INFORMATION PROVIDED:
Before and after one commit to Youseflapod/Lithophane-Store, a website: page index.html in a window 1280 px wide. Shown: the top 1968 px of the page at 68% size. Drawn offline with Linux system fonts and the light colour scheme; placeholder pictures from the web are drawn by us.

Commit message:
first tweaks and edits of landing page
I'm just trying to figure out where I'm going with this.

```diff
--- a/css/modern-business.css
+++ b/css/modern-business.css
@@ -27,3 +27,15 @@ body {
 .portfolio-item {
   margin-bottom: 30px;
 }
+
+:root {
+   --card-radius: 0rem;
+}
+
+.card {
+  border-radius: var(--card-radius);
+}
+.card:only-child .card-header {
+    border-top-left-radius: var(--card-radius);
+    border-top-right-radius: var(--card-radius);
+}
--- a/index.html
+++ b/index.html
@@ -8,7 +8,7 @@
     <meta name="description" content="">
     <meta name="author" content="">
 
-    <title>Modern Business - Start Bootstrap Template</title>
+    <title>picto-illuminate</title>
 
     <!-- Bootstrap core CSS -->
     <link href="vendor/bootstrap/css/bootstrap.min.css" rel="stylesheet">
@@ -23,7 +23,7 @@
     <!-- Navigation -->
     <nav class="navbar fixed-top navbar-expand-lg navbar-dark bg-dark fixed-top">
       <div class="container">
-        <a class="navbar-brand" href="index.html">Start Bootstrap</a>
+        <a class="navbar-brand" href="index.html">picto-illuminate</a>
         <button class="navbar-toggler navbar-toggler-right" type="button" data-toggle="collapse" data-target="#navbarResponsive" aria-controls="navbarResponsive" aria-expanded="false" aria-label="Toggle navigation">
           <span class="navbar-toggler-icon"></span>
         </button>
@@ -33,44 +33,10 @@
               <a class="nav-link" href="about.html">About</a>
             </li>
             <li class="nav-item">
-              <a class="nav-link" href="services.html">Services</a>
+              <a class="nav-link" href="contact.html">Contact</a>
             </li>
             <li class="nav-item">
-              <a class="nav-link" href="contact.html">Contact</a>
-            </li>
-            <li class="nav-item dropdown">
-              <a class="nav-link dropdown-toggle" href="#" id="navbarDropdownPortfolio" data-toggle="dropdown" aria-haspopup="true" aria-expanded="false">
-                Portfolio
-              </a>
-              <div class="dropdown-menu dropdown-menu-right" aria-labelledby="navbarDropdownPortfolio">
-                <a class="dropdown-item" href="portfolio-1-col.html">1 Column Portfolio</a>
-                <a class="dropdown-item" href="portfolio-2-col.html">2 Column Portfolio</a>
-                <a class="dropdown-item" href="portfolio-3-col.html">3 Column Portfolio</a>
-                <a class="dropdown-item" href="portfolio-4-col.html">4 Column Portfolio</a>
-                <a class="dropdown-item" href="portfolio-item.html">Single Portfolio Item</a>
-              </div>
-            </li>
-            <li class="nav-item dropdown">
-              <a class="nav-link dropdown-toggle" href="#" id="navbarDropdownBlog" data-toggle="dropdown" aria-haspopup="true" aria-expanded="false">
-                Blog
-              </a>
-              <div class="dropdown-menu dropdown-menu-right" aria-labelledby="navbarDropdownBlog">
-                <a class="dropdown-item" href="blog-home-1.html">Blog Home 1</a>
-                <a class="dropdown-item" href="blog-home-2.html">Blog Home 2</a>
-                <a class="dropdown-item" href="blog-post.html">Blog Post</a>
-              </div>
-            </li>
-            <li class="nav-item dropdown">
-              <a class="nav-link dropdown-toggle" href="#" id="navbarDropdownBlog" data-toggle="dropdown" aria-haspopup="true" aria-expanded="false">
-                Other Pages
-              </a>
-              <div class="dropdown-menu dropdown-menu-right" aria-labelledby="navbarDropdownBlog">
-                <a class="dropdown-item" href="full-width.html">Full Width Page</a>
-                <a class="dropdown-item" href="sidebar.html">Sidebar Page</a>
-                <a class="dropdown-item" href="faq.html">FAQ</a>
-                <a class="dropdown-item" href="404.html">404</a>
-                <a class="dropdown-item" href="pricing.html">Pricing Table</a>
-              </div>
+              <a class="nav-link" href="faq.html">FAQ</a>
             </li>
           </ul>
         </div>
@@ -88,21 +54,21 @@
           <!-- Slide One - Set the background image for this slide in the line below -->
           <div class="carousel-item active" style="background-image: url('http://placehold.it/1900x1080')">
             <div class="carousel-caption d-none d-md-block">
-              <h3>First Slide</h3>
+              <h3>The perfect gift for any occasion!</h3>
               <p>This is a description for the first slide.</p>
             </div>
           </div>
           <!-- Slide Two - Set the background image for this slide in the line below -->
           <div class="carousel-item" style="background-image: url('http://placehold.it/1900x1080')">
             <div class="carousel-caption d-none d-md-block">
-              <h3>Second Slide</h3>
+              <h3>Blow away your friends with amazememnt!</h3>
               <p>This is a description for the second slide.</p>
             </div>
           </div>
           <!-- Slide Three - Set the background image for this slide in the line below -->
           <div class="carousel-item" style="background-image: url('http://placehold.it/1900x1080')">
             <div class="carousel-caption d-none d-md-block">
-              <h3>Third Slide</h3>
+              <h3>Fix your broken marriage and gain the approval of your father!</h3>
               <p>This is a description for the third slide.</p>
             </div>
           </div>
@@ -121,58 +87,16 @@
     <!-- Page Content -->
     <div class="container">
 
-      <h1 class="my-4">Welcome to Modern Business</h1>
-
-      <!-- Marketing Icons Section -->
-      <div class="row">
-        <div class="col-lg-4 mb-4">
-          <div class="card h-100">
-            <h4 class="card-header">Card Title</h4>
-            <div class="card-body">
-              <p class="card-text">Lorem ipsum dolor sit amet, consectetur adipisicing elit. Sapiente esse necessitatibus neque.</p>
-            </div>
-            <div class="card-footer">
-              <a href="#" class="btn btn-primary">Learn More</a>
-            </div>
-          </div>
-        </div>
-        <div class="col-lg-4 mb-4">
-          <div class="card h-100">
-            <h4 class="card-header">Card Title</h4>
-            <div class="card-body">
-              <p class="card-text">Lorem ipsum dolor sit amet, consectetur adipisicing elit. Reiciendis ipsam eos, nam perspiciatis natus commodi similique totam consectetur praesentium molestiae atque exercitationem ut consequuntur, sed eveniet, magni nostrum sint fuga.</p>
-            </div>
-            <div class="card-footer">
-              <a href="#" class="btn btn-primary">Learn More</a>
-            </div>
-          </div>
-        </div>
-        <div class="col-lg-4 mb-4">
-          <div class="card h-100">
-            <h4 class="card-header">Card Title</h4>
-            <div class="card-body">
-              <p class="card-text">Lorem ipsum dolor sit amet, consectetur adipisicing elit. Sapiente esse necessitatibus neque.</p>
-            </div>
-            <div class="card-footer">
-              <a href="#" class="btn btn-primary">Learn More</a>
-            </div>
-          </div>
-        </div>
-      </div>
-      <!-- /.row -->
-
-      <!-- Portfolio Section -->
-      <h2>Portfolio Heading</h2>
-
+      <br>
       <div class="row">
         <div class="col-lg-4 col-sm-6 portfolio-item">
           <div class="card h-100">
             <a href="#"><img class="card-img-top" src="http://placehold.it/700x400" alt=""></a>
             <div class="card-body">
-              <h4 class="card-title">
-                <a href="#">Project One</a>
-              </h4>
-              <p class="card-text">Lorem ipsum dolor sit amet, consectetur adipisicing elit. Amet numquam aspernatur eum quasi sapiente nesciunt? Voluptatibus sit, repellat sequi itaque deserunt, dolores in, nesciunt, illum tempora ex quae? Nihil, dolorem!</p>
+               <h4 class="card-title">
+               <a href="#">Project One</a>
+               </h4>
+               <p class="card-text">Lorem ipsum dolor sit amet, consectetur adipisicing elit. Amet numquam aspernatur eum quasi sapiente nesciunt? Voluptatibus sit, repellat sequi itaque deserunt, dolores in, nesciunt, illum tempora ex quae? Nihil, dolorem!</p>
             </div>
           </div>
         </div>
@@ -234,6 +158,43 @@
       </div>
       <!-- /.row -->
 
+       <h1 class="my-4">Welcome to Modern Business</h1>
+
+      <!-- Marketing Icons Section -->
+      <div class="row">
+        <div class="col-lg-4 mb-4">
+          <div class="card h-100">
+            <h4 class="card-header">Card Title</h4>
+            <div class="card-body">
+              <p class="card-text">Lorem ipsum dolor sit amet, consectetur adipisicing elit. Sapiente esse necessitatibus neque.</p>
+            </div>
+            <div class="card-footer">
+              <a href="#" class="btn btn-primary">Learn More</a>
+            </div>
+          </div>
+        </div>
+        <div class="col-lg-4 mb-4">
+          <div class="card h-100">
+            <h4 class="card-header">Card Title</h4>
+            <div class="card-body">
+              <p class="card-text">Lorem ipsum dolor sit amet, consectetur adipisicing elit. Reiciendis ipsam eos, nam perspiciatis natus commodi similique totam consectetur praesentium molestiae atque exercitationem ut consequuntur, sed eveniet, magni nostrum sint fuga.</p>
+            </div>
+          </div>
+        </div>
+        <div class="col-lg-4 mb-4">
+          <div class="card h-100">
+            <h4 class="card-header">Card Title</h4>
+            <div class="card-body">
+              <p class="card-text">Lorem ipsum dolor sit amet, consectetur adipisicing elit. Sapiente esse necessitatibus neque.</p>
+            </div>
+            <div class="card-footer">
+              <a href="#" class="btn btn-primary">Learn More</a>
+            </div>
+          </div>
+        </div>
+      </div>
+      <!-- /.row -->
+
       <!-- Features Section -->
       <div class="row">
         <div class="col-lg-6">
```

TASK REQUIREMENTS: How many lines in the records include "index"? Answer with the number alone.

RESULT FOR THIS EXERCISE: 5